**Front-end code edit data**

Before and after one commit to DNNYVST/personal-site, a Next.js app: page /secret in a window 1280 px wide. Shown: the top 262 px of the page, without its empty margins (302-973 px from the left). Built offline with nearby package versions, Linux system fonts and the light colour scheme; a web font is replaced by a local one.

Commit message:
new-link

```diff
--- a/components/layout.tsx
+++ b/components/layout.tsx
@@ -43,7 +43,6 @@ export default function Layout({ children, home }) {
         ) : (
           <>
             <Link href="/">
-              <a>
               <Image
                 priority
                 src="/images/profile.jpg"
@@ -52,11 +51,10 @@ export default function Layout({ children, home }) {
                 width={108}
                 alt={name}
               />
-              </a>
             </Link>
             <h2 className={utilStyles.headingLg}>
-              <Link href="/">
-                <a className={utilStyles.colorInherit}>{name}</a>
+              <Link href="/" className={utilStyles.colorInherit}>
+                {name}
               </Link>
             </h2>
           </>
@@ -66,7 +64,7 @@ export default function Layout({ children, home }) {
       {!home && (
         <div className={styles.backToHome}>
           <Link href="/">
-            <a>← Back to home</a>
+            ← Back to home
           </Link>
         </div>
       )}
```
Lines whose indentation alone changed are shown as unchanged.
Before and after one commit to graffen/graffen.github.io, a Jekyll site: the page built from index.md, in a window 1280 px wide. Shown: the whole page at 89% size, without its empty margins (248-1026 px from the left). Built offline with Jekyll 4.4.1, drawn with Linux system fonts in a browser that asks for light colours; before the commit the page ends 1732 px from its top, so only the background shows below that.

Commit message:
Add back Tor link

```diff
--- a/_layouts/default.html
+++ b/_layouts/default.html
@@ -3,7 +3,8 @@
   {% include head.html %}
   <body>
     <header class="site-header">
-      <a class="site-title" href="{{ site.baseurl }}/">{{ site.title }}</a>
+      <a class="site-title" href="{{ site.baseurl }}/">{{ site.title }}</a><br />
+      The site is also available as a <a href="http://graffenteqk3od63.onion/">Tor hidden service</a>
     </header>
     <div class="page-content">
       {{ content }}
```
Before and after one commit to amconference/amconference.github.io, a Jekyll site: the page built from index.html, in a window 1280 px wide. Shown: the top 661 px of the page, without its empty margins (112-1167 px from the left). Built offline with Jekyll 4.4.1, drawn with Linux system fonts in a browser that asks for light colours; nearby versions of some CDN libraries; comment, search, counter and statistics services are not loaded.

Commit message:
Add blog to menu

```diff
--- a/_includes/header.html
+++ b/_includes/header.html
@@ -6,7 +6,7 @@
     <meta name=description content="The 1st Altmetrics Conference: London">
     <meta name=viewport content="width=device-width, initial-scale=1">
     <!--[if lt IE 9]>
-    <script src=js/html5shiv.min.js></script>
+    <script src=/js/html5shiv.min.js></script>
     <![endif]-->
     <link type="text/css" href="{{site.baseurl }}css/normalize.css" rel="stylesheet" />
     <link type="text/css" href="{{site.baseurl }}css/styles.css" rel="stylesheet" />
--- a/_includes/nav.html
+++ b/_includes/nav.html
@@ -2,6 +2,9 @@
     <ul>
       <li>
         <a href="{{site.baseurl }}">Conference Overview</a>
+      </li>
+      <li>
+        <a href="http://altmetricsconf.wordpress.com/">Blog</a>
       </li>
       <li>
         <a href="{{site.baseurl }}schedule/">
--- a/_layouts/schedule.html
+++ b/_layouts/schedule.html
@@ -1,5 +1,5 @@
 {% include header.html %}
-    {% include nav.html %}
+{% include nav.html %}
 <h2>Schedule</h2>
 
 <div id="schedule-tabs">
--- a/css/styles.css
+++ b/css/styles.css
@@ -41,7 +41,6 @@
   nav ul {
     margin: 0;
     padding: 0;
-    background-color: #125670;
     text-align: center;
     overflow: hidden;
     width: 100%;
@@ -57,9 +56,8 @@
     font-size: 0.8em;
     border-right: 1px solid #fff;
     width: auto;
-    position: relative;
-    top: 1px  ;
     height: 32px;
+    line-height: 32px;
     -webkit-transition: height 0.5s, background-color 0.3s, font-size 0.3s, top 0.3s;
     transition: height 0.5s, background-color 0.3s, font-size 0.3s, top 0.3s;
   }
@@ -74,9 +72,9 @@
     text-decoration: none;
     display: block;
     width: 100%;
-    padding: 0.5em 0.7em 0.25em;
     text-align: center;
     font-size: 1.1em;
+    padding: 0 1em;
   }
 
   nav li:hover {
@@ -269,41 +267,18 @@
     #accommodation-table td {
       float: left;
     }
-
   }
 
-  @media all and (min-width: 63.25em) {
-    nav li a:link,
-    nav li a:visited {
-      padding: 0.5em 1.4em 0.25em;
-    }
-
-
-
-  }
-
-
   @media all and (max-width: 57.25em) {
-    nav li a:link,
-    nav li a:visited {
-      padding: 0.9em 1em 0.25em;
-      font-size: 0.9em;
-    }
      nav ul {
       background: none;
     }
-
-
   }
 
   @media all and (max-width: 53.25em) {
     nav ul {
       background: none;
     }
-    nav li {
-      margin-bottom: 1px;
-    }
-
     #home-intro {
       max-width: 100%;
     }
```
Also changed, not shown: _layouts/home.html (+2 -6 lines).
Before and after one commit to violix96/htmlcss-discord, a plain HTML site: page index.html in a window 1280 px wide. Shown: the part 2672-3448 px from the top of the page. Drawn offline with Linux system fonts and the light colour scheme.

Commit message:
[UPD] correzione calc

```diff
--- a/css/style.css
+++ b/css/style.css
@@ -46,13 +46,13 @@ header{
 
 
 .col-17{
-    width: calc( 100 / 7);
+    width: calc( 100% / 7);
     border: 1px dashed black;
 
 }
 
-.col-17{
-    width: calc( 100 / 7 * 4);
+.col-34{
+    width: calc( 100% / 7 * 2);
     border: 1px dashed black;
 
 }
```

**What the task requires**
Please give the number of lines in the data above where the word "nearby" appears, and nothing besides.

**Expected output**
2